Code change snippets
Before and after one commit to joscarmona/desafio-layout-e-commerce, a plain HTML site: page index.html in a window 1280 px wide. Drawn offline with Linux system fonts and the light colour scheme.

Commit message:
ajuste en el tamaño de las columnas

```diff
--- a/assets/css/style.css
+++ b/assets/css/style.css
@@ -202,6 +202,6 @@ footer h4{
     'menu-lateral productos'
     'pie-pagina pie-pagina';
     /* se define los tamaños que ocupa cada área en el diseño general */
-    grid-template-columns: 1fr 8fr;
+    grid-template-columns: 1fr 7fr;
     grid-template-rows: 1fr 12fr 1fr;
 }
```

* * *

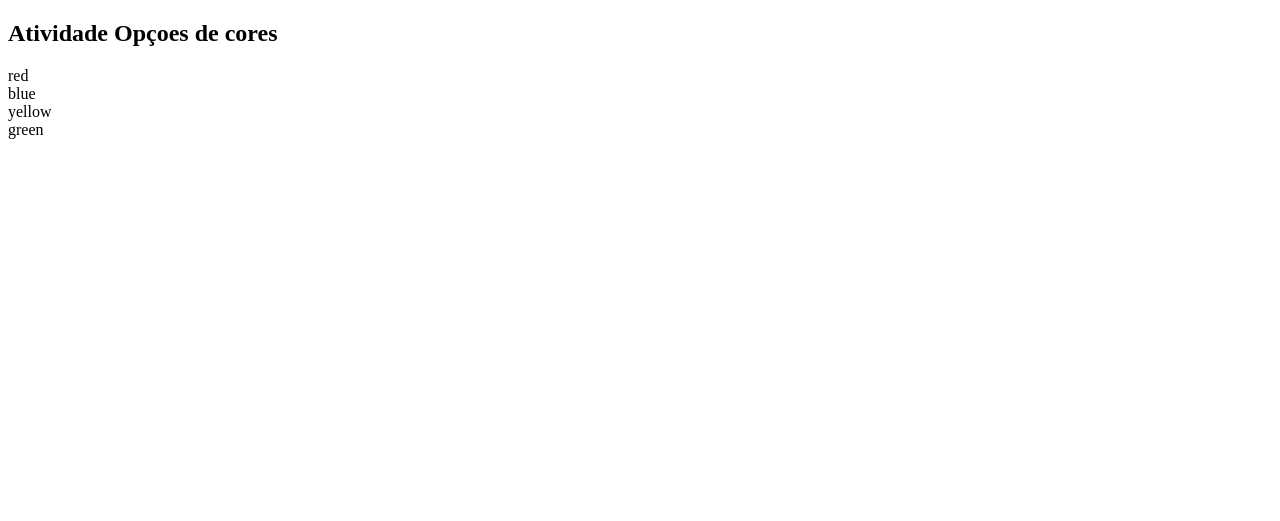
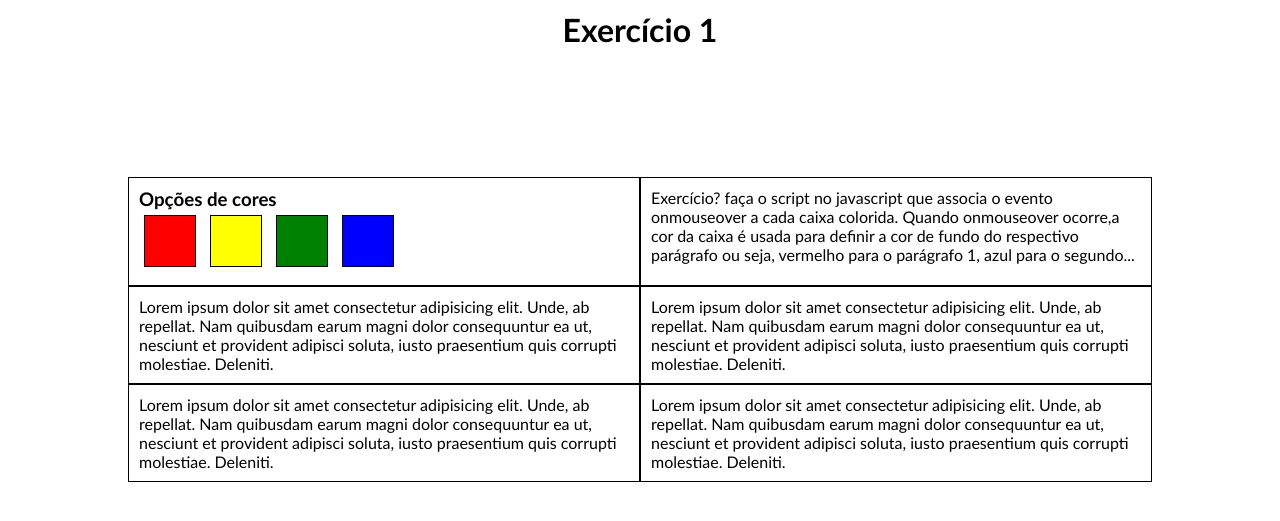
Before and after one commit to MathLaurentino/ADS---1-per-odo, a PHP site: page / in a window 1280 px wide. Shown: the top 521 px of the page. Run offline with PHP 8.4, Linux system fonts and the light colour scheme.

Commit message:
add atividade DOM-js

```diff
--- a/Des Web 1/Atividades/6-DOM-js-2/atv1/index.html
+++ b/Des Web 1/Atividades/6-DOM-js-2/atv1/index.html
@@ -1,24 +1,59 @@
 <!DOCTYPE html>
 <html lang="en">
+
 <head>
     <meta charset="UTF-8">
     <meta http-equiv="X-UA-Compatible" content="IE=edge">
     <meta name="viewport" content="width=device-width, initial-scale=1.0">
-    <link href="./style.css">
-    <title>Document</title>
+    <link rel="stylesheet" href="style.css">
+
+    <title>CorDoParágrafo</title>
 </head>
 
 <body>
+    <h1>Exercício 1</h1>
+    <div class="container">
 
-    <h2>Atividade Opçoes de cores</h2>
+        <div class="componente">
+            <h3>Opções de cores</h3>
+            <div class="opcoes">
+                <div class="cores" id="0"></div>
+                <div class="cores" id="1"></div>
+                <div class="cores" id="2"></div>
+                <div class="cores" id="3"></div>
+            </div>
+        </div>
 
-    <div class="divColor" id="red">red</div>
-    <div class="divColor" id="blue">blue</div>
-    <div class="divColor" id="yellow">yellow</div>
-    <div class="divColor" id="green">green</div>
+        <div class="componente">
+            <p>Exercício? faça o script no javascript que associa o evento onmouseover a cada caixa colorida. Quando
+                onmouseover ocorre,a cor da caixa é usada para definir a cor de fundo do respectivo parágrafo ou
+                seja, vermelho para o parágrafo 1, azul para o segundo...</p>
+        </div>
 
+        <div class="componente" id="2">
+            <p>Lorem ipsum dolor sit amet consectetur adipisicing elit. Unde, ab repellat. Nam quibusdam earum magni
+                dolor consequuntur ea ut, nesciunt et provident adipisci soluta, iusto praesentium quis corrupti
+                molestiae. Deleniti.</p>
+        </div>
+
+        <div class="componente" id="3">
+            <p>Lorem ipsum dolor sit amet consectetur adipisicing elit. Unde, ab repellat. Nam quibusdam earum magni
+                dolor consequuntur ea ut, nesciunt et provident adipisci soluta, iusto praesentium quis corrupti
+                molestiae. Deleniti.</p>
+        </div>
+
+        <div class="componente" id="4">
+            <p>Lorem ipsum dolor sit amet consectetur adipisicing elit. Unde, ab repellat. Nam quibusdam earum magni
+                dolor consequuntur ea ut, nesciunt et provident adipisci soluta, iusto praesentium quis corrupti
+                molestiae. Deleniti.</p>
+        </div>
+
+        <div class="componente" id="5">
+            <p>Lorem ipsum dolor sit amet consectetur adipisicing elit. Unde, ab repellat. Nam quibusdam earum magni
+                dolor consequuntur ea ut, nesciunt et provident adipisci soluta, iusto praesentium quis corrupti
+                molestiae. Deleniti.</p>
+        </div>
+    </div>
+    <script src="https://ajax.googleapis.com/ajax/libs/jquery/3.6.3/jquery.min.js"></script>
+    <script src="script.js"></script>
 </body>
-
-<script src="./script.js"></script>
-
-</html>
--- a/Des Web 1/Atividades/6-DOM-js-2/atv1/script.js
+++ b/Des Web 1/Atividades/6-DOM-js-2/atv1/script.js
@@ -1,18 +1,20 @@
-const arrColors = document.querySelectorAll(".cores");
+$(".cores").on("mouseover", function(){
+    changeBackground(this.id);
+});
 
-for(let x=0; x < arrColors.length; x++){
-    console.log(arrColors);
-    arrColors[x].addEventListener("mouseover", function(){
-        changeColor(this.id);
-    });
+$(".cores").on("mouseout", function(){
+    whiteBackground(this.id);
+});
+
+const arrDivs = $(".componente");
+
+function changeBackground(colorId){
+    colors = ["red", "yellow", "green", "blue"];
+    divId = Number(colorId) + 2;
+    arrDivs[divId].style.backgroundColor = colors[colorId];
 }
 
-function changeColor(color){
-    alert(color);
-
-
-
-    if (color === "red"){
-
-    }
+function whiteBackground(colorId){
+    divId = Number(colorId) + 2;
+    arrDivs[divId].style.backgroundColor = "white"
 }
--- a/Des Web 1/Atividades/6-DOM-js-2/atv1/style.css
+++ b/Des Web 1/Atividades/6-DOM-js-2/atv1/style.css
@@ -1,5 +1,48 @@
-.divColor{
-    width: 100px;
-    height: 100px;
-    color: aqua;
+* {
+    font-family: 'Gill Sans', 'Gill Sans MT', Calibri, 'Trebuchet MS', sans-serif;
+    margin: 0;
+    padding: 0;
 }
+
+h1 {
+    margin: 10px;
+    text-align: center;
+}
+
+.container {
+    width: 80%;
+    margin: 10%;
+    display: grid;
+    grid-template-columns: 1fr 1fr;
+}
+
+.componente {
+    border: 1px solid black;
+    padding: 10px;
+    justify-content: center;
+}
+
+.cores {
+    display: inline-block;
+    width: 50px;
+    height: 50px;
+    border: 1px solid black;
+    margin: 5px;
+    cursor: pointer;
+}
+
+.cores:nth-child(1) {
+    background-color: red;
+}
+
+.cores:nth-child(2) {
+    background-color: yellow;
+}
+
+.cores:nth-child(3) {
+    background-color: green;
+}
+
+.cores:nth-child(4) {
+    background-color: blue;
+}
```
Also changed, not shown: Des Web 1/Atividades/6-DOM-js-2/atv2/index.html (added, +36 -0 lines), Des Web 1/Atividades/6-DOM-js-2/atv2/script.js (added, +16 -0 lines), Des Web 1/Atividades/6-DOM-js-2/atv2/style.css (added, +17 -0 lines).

Requirement: Your reply should contain only the number of lines in the entries above with the word "function".

Solution to this problem: 6